Which lines of the entries below include "import"? List them all.

DATA SHOWN Block Start

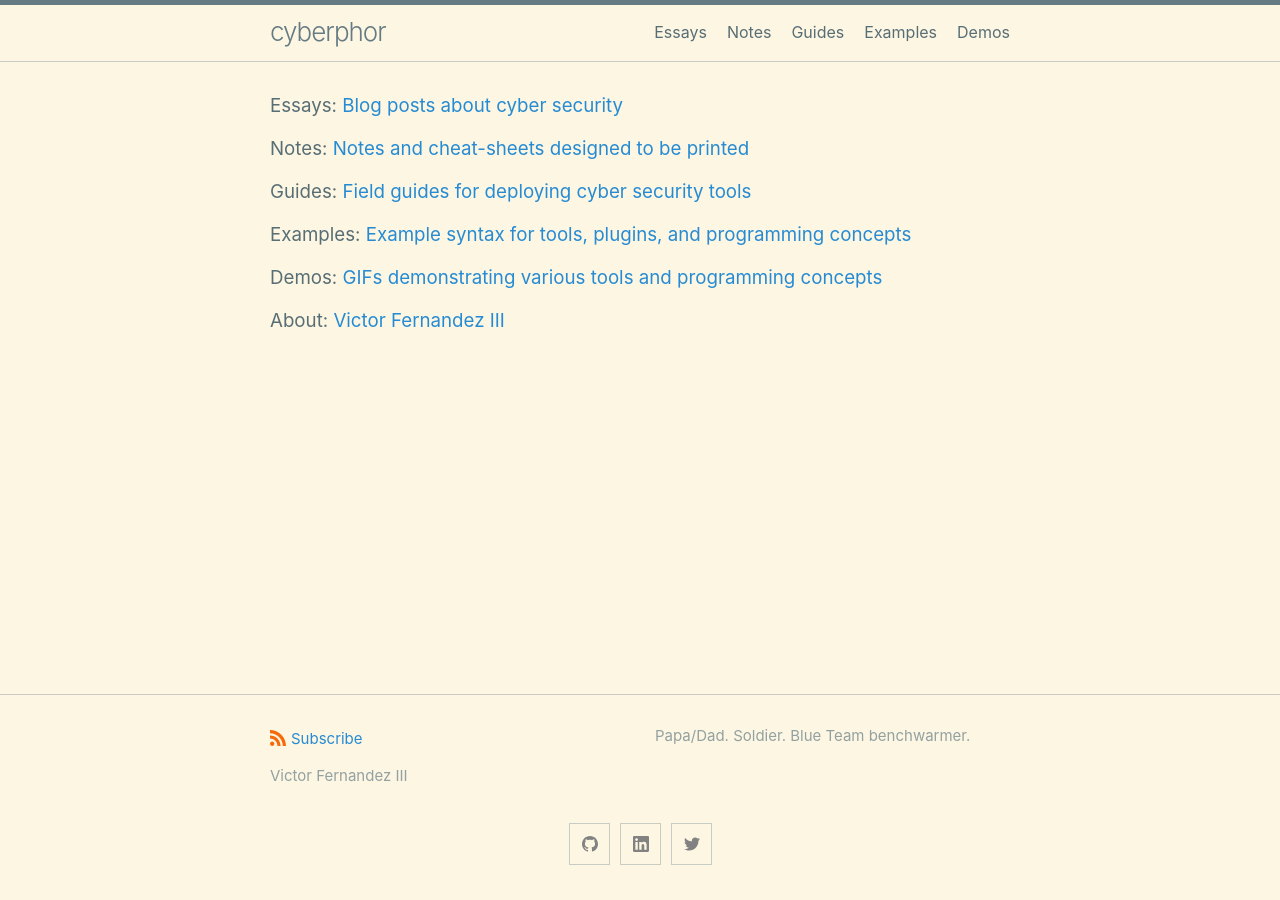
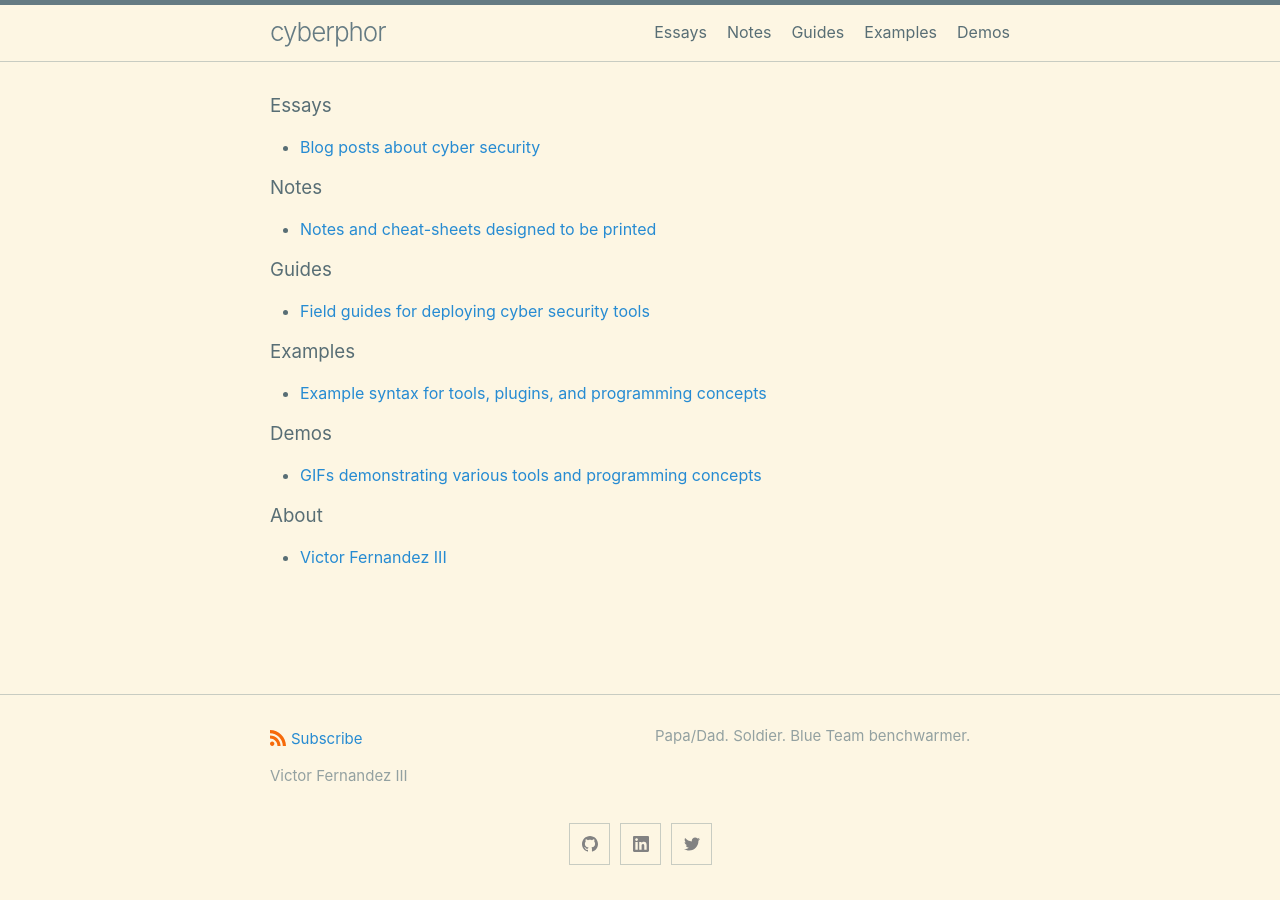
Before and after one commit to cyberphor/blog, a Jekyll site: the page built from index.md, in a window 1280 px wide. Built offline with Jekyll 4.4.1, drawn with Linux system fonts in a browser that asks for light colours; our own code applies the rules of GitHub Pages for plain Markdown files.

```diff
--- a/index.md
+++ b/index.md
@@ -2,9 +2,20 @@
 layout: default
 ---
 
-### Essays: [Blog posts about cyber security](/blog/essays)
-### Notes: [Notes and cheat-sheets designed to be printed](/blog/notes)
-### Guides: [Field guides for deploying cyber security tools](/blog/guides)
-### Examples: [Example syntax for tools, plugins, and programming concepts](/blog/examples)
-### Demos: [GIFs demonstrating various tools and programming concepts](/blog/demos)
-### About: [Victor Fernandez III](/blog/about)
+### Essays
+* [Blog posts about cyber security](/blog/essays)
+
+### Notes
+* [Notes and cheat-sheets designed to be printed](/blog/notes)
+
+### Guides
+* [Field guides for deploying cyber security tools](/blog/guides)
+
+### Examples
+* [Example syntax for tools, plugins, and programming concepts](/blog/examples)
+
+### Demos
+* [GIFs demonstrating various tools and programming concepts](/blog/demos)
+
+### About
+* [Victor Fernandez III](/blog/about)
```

DATA SHOWN Block End
DATA SHOWN Block Start

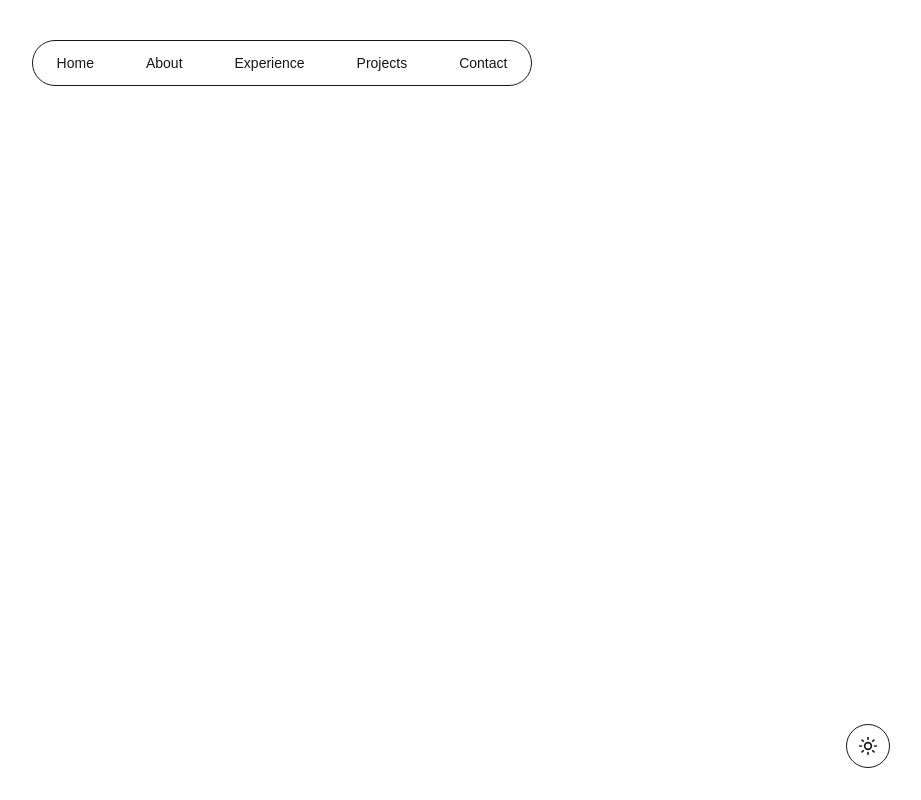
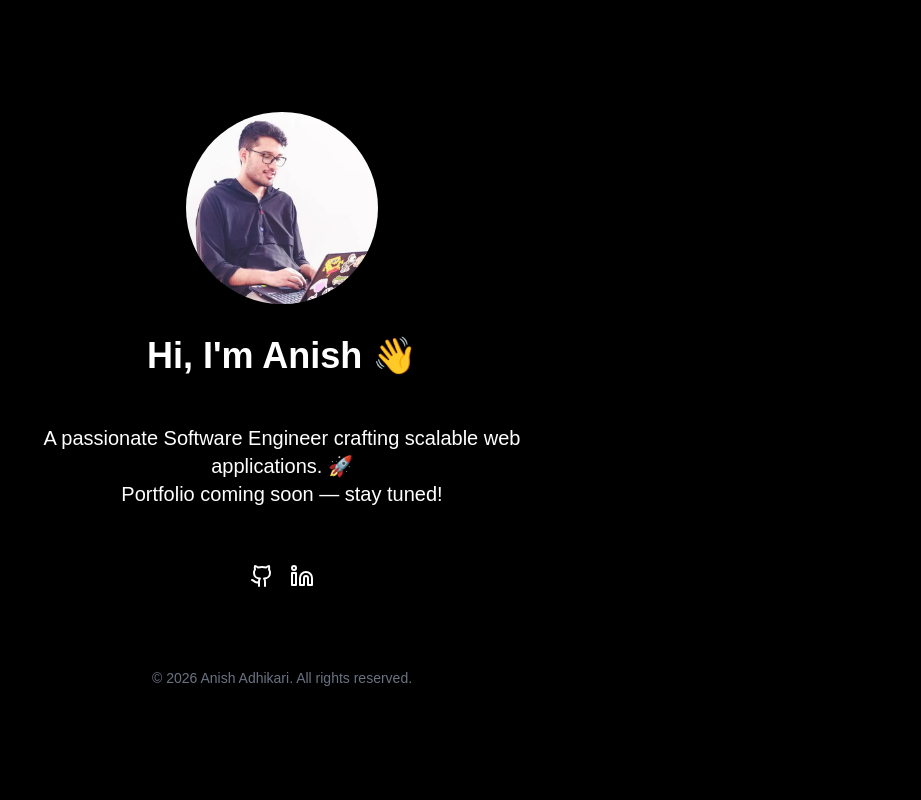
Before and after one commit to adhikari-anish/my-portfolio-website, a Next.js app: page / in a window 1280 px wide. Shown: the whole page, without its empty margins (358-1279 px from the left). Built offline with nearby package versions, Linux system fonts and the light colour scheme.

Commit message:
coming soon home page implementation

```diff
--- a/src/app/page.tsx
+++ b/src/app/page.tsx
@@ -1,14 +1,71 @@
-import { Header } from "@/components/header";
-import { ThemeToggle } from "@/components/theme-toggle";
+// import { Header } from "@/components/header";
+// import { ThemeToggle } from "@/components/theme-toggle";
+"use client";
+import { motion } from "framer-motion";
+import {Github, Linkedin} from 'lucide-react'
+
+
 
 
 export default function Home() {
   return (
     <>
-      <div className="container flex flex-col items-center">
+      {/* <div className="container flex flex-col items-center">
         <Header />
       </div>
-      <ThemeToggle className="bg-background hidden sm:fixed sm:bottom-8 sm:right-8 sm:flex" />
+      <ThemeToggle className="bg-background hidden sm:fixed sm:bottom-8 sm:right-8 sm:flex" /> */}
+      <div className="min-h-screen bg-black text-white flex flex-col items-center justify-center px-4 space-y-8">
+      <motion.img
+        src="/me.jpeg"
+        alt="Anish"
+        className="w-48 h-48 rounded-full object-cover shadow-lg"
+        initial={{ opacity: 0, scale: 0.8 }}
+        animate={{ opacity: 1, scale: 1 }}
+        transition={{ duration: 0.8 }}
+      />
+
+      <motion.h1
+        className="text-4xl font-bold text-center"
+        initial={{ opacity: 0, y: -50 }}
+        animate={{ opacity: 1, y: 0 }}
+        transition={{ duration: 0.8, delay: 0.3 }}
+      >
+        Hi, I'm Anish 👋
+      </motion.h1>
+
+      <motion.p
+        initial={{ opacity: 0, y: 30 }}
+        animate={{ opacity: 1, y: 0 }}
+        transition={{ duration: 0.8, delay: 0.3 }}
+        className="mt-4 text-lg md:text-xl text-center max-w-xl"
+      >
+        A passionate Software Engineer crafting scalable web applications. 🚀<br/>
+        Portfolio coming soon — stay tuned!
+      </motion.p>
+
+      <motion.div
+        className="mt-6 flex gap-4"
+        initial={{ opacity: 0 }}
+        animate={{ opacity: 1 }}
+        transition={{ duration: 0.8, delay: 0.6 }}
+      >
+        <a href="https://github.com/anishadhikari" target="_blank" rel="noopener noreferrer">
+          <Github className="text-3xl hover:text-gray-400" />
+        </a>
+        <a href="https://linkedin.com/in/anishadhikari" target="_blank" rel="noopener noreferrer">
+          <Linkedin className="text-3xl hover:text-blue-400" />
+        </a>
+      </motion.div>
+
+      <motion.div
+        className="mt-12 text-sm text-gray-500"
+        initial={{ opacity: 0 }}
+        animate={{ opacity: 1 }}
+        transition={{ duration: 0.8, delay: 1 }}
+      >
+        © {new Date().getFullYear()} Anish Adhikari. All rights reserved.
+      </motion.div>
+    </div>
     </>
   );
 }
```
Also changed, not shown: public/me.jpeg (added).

DATA SHOWN Block End

* [ANSWER BELOW]
-import { Header } from "@/components/header";
-import { ThemeToggle } from "@/components/theme-toggle";
+// import { Header } from "@/components/header";
+// import { ThemeToggle } from "@/components/theme-toggle";
+import { motion } from "framer-motion";
+import {Github, Linkedin} from 'lucide-react'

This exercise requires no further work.